The study also discovered that 21 percent of Americans think it’s fine for 13-year-olds to have sex. This statistic held true for 16-year-olds, too. And 52 percent of teens think that their parents know about their hookups. Then in 2017, a new study revealed that 77 percent of students in the U.S. have been exposed to sexual information from the Internet.
“What was once considered a scandal of teenagehood — “Why I Just Had Sex Last Night” — is today is part of the fabric of teenage culture,” writes Jessica Valenti, a feminist writer, in a piece for Time. “Fifty percent of teens have been exposed to porn by the age of 18, and 40 percent of young women and men, by age 25, have a partner who had or has had a casual sex experience.”
Because of casual sex’s newfound popularity, it’s become common for Americans to have sex with anyone (the young and old alike) while they’re in the U.S. But according to a survey by the Kaiser Family Foundation, nearly one in three Americans are concerned that casual sex is becoming the norm.
Also, a rash of high-profile sexual misconduct stories involving powerful men have been surfacing in recent years, causing many people to question whether it’s okay for women to sleep with men who, even if they aren’t in positions of power, may have been accused of harassment in the past. In 2017 alone, more than 100 men in various industries, from sports to media, have been accused of sexual assault and harassment, and various celebrities have been slammed for sexual misconduct or rape allegations. In February of that year, it was reported that the U.S. government paid out $1.7 billion to settle sexual harassment claims.
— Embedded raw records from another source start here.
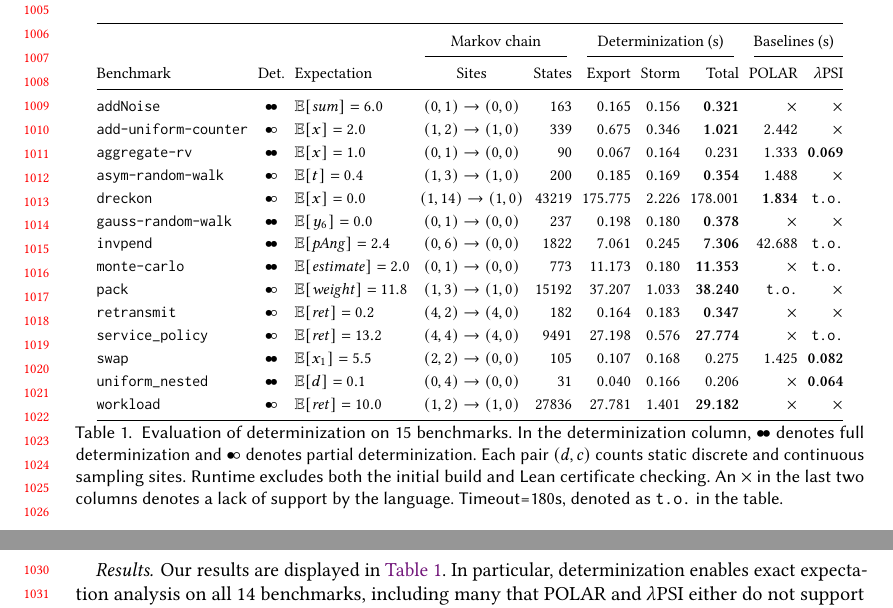
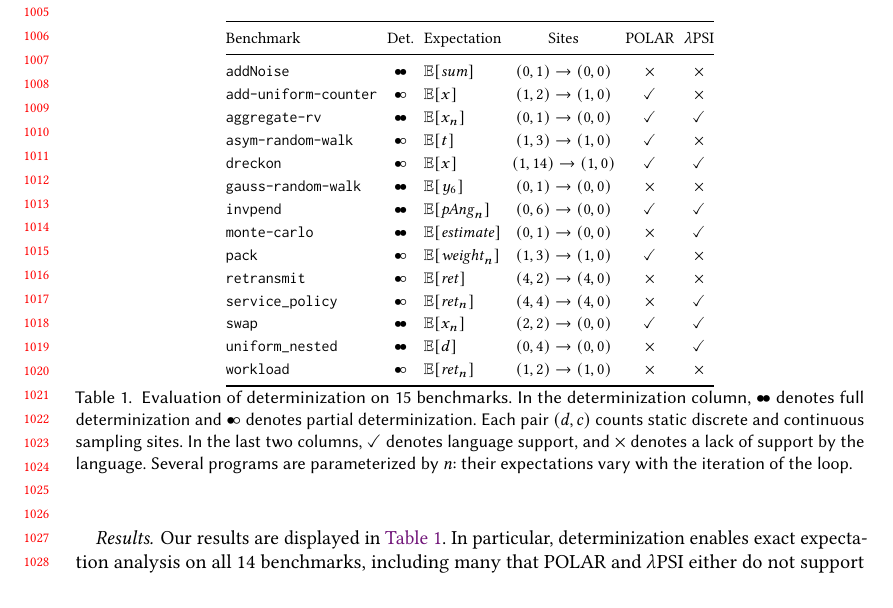
Before and after one commit to julesjacobs/determinize, a LaTeX paper (tex/main.tex, which reads tex/figures/eval-exact.tex): two parts of pages 21 and 22 of 35 before the commit and part of page 21 of 35 after it, the two joined at a grey line, cut so that both start at the same text, the shorter picture padded with empty space. Compiled offline with pdfLaTeX.

Commit message:
Remove runtime columns in first evaluation table for a fairer comparison

```diff
--- a/tex/figures/eval-exact.tex
+++ b/tex/figures/eval-exact.tex
@@ -3,173 +3,108 @@
     \footnotesize
     \setlength{\tabcolsep}{2.5pt}
     \renewcommand{\arraystretch}{1.15}
-    \begin{tabular}{@{}l c l c r r r r r r@{}}
+    \begin{tabular}{@{}l c l c c c@{}}
         \toprule
-        & & &
-        \multicolumn{2}{c}{Markov chain} &
-        \multicolumn{3}{c}{Determinization (s)} &
-        \multicolumn{2}{c}{Baselines (s)} \\
-        \cmidrule(lr){4-5} \cmidrule(lr){6-8} \cmidrule(l){9-10}
         Benchmark & Det. & Expectation &
         Sites &
-        States &
-        Export &
-        Storm &
-        Total &
         POLAR &
         $\lambda$PSI \\
         \midrule
         \texttt{addNoise}
             & $\bullet\!\bullet$
-            & $\mathbb{E}[\mathit{sum}]=6.0$
+            & $\mathbb{E}[\mathit{sum}]$
             & $(0,1) \rightarrow (0,0)$
-            & 163
-            & $0.165$
-            & $0.156$
-            & $\mathbf{0.321}$
             & $\times$
             & $\times$ \\
 
         \texttt{add-uniform-counter}
             & $\bullet\!\circ$
-            & $\mathbb{E}[x]=2.0$
+            & $\mathbb{E}[x]$
             & $(1,2) \rightarrow (1,0)$
-            & 339
-            & $0.675$
-            & $0.346$
-            & $\mathbf{1.021}$
-            & $2.442$
+            & $\checkmark$
             & $\times$ \\
 
         \texttt{aggregate-rv}
             & $\bullet\!\bullet$
-            & $\mathbb{E}[x]=1.0$
+            & $\mathbb{E}[x_n]$
             & $(0,1) \rightarrow (0,0)$
-            & 90
-            & $0.067$
-            & $0.164$
-            & $0.231$
-            & $1.333$
-            & $\mathbf{0.069}$ \\
+            & $\checkmark$
+            & $\checkmark$ \\
 
         \texttt{asym-random-walk}
             & $\bullet\!\circ$
-            & $\mathbb{E}[t]=0.4$
+            & $\mathbb{E}[t]$
             & $(1,3) \rightarrow (1,0)$
-            & 200
-            & $0.185$
-            & $0.169$
-            & $\mathbf{0.354}$
-            & $1.488$
+            & $\checkmark$
             & $\times$ \\
 
         \texttt{dreckon}
             & $\bullet\!\circ$
-            & $\mathbb{E}[x]=0.0$
+            & $\mathbb{E}[x]$
             & $(1,14) \rightarrow (1,0)$
-            & 43219
-            & $175.775$
-            & $2.226$
-            & $178.001$
-            & $\mathbf{1.834}$
-            & \texttt{t.o.} \\
+            & $\checkmark$
+            & $\checkmark$ \\
 
         \texttt{gauss-random-walk}
             & $\bullet\!\bullet$
-            & $\mathbb{E}[y_6]=0.0$
+            & $\mathbb{E}[y_6]$
             & $(0,1) \rightarrow (0,0)$
-            & 237
-            & $0.198$
-            & $0.180$
-            & $\mathbf{0.378}$
             & $\times$
             & $\times$ \\
 
         \texttt{invpend}
             & $\bullet\!\bullet$
-            & $\mathbb{E}[\mathit{pAng}]=2.4$
+            & $\mathbb{E}[\mathit{pAng}_n]$
             & $(0,6) \rightarrow (0,0)$
-            & 1822
-            & $7.061$
-            & $0.245$
-            & $\mathbf{7.306}$
-            & $42.688$
-            & \texttt{t.o.} \\
+            & $\checkmark$
+            & $\checkmark$ \\
 
         \texttt{monte-carlo}
             & $\bullet\!\bullet$
-            & $\mathbb{E}[\mathit{estimate}]=2.0$
+            & $\mathbb{E}[\mathit{estimate}]$
             & $(0,1) \rightarrow (0,0)$
-            & 773
-            & $11.173$
-            & $0.180$
-            & $\mathbf{11.353}$
             & $\times$
-            & \texttt{t.o.} \\
+            & $\checkmark$ \\
 
         \texttt{pack}
             & $\bullet\!\circ$
-            & $\mathbb{E}[\mathit{weight}]=11.8$
+            & $\mathbb{E}[\mathit{weight}_n]$
             & $(1,3) \rightarrow (1,0)$
-            & 15192
-            & $37.207$
-            & $1.033$
-            & $\mathbf{38.240}$
-            & \texttt{t.o.}
+            & $\checkmark$
             & $\times$ \\
 
         \texttt{retransmit}
             & $\bullet\!\circ$
-            & $\mathbb{E}[\mathit{ret}]=0.2$
+            & $\mathbb{E}[\mathit{ret}]$
             & $(4,2) \rightarrow (4,0)$
-            & 182
-            & $0.164$
-            & $0.183$
-            & $\mathbf{0.347}$
             & $\times$
             & $\times$ \\
 
         \texttt{service\_policy}
             & $\bullet\!\circ$
-            & $\mathbb{E}[\mathit{ret}]=13.2$
+            & $\mathbb{E}[\mathit{ret}_n]$
             & $(4,4) \rightarrow (4,0)$
-            & 9491
-            & $27.198$
-            & $0.576$
-            & $\mathbf{27.774}$
             & $\times$
-            & \texttt{t.o.} \\
+            & $\checkmark$ \\
 
         \texttt{swap}
             & $\bullet\!\bullet$
-            & $\mathbb{E}[x_1]=5.5$
+            & $\mathbb{E}[x_n]$
             & $(2,2) \rightarrow (0,0)$
-            & 105
-            & $0.107$
-            & $0.168$
-            & $0.275$
-            & $1.425$
-            & $\mathbf{0.082}$ \\
+            & $\checkmark$
+            & $\checkmark$ \\
 
         \texttt{uniform\_nested}
             & $\bullet\!\bullet$
-            & $\mathbb{E}[d]=0.1$
+            & $\mathbb{E}[d]$
             & $(0,4) \rightarrow (0,0)$
-            & 31
-            & $0.040$
-            & $0.166$
-            & $0.206$
             & $\times$
-            & $\mathbf{0.064}$ \\
+            & $\checkmark$ \\
 
         \texttt{workload}
             & $\bullet\!\circ$
-            & $\mathbb{E}[\mathit{ret}]=10.0$
+            & $\mathbb{E}[\mathit{ret}_n]$
             & $(1,2) \rightarrow (1,0)$
-            & 27836
-            & $27.781$
-            & $1.401$
-            & $\mathbf{29.182}$
             & $\times$
             & $\times$ \\
         \bottomrule
@@ -178,7 +113,6 @@
     \caption{Evaluation of determinization on 15 benchmarks.
     In the determinization column, $\bullet\!\bullet$ denotes full
     determinization and $\bullet\!\circ$ denotes partial determinization. Each pair $(d,c)$ counts static
-    discrete and continuous sampling sites. Runtime excludes
-    both the initial build and Lean certificate checking. An $\times$ in the last two columns denotes a lack of support by the language. Timeout=180s, denoted as \texttt{t.o.} in the table.}
+    discrete and continuous sampling sites. In the last two columns, $\checkmark$ denotes language support, and $\times$ denotes a lack of support by the language. Several programs are parameterized by $n$: their expectations vary with the iteration of the loop.}
     \label{tab:finite-after-determinization}
 \end{table}
```
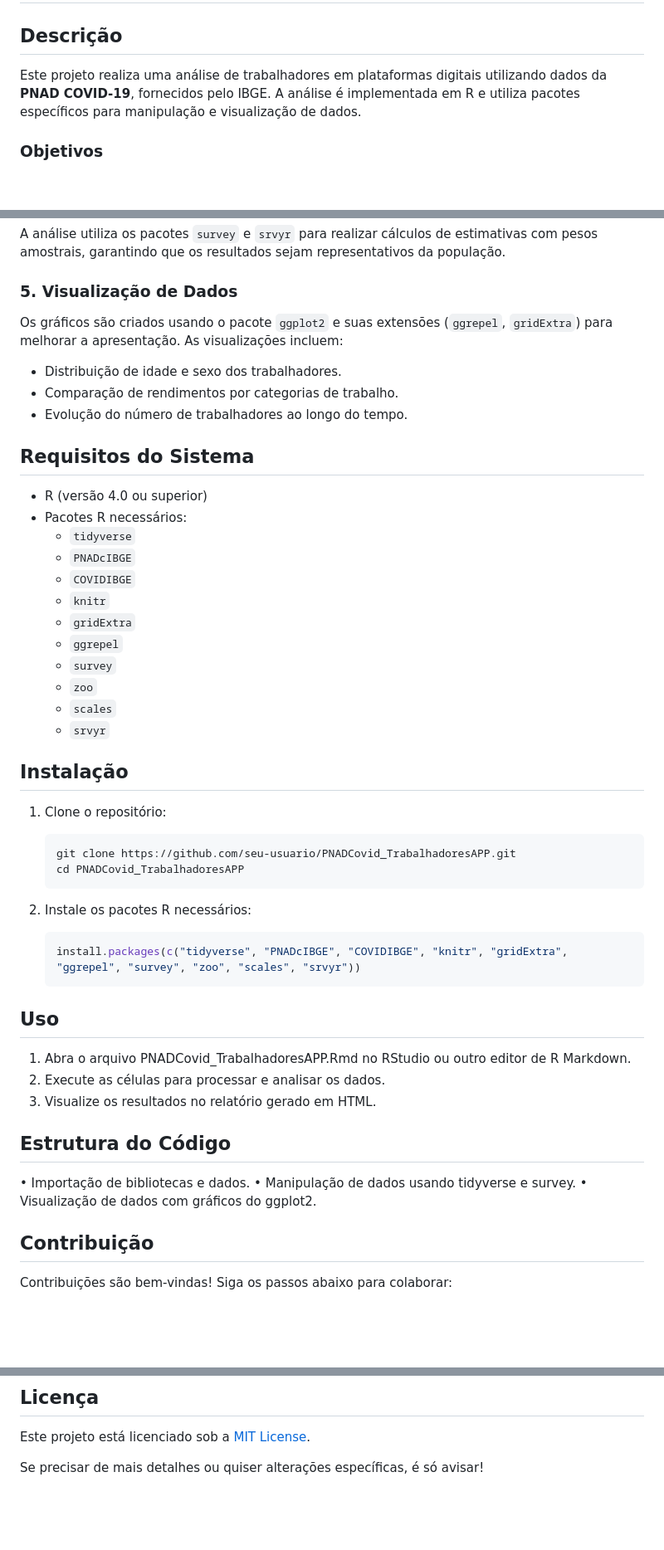
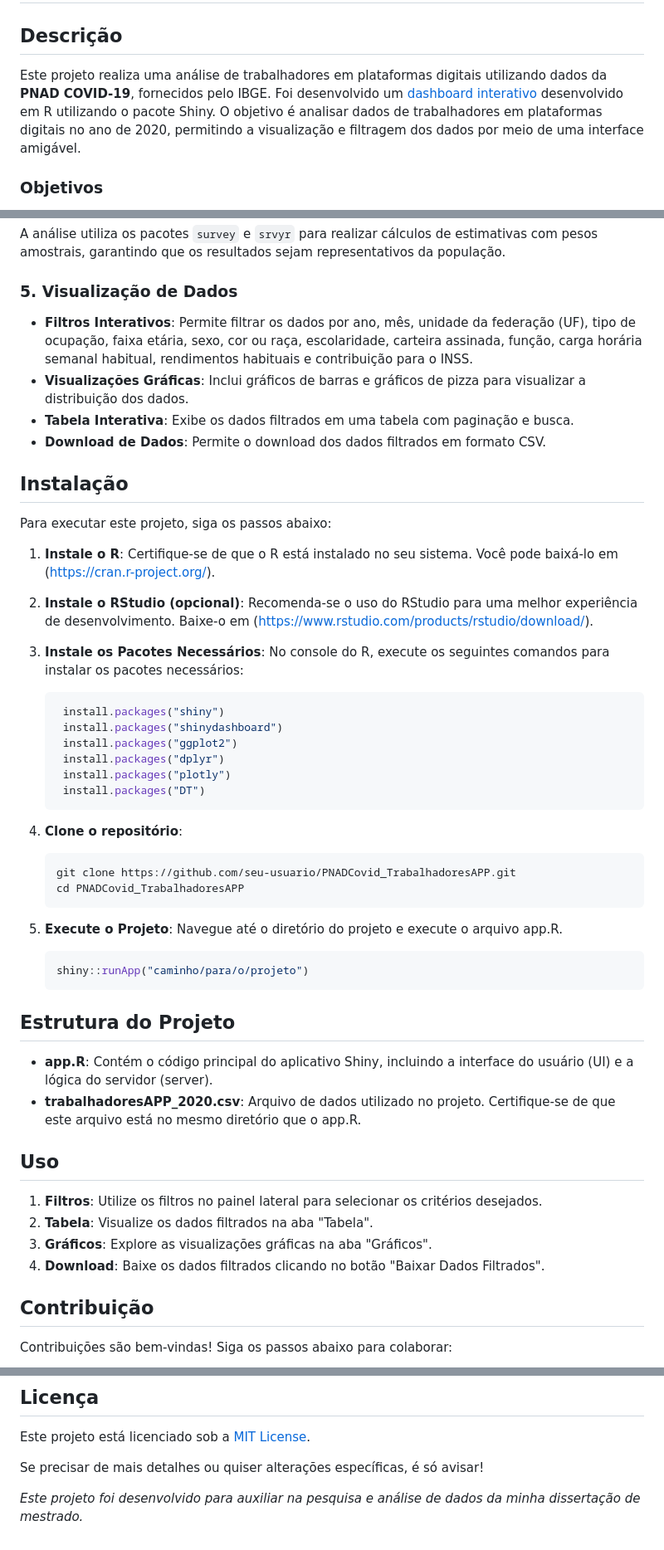
Before and after one commit to melogabriel/PNADCovid-workplatform, a Markdown page: README.md, 3 parts joined by grey strips. Shown at 83% size. Drawn GitHub-style; blank space fills up the shorter version.

````diff
--- a/README.md
+++ b/README.md
@@ -2,7 +2,7 @@
 
 ## Descrição
 
-Este projeto realiza uma análise de trabalhadores em plataformas digitais utilizando dados da **PNAD COVID-19**, fornecidos pelo IBGE. A análise é implementada em R e utiliza pacotes específicos para manipulação e visualização de dados.
+Este projeto realiza uma análise de trabalhadores em plataformas digitais utilizando dados da **PNAD COVID-19**, fornecidos pelo IBGE. Foi desenvolvido um [dashboard interativo](https://gabrielmelo.shinyapps.io/PNADCovid-workplatform/) desenvolvido em R utilizando o pacote Shiny. O objetivo é analisar dados de trabalhadores em plataformas digitais no ano de 2020, permitindo a visualização e filtragem dos dados por meio de uma interface amigável.
 
 ### Objetivos
 
@@ -44,53 +44,52 @@ A análise utiliza os pacotes `survey` e `srvyr` para realizar cálculos de esti
 
 ### 5. **Visualização de Dados**
 
-Os gráficos são criados usando o pacote `ggplot2` e suas extensões (`ggrepel`, `gridExtra`) para melhorar a apresentação. As visualizações incluem:
+- **Filtros Interativos**: Permite filtrar os dados por ano, mês, unidade da federação (UF), tipo de ocupação, faixa etária, sexo, cor ou raça, escolaridade, carteira assinada, função, carga horária semanal habitual, rendimentos habituais e contribuição para o INSS.
+- **Visualizações Gráficas**: Inclui gráficos de barras e gráficos de pizza para visualizar a distribuição dos dados.
+- **Tabela Interativa**: Exibe os dados filtrados em uma tabela com paginação e busca.
+- **Download de Dados**: Permite o download dos dados filtrados em formato CSV.
 
-- Distribuição de idade e sexo dos trabalhadores.
-- Comparação de rendimentos por categorias de trabalho.
-- Evolução do número de trabalhadores ao longo do tempo.
-
-## Requisitos do Sistema
-
-- R (versão 4.0 ou superior)
-- Pacotes R necessários:
-  - `tidyverse`
-  - `PNADcIBGE`
-  - `COVIDIBGE`
-  - `knitr`
-  - `gridExtra`
-  - `ggrepel`
-  - `survey`
-  - `zoo`
-  - `scales`
-  - `srvyr`
 
 ## Instalação
 
-1. Clone o repositório:
+Para executar este projeto, siga os passos abaixo:
+
+1. **Instale o R**: Certifique-se de que o R está instalado no seu sistema. Você pode baixá-lo em (https://cran.r-project.org/).
+2. **Instale o RStudio (opcional)**: Recomenda-se o uso do RStudio para uma melhor experiência de desenvolvimento. Baixe-o em (https://www.rstudio.com/products/rstudio/download/).
+3. **Instale os Pacotes Necessários**: No console do R, execute os seguintes comandos para instalar os pacotes necessários:
+
+   ```bash
+    install.packages("shiny")
+    install.packages("shinydashboard")
+    install.packages("ggplot2")
+    install.packages("dplyr")
+    install.packages("plotly")
+    install.packages("DT")
+    ```
+
+4. **Clone o repositório**:
 
    ```bash
    git clone https://github.com/seu-usuario/PNADCovid_TrabalhadoresAPP.git
    cd PNADCovid_TrabalhadoresAPP
    ```
+5. **Execute o Projeto**: Navegue até o diretório do projeto e execute o arquivo app.R.
+    ```bash
+   shiny::runApp("caminho/para/o/projeto")
+   ```
 
-2.	Instale os pacotes R necessários:
+## Estrutura do Projeto
 
-    ```bash
-  	install.packages(c("tidyverse", "PNADcIBGE", "COVIDIBGE", "knitr", "gridExtra", "ggrepel", "survey", "zoo", "scales", "srvyr"))
-    ```
+- **app.R**: Contém o código principal do aplicativo Shiny, incluindo a interface do usuário (UI) e a lógica do servidor (server).
+- **trabalhadoresAPP_2020.csv**: Arquivo de dados utilizado no projeto. Certifique-se de que este arquivo está no mesmo diretório que o app.R.
 
 ## Uso
 
-1.	Abra o arquivo PNADCovid_TrabalhadoresAPP.Rmd no RStudio ou outro editor de R Markdown.
-2.	Execute as células para processar e analisar os dados.
-3.	Visualize os resultados no relatório gerado em HTML.
+1. **Filtros**: Utilize os filtros no painel lateral para selecionar os critérios desejados.
+2. **Tabela**: Visualize os dados filtrados na aba "Tabela".
+3. **Gráficos**: Explore as visualizações gráficas na aba "Gráficos".
+4. **Download**: Baixe os dados filtrados clicando no botão "Baixar Dados Filtrados".
 
-## Estrutura do Código
-
-•	Importação de bibliotecas e dados.
-•	Manipulação de dados usando tidyverse e survey.
-•	Visualização de dados com gráficos do ggplot2.
 
 ## Contribuição
 
@@ -109,3 +108,5 @@ Embora o foco desta análise tenha sido uma extração de trabalhadores por meio
 Este projeto está licenciado sob a [MIT License](https://github.com/melogabriel/PNADCovid_workplatform/blob/main/LICENSE).
 
 Se precisar de mais detalhes ou quiser alterações específicas, é só avisar!
+
+*Este projeto foi desenvolvido para auxiliar na pesquisa e análise de dados da minha dissertação de mestrado.*
````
In May, the lawyer who represented women accusing film director Brett Ratner of sexual misconduct in a 2017 New York Times article said that Ratner wasn’t using protection, an important fact given what we know about how easily diseases are spread. Then in July 2018, it was reported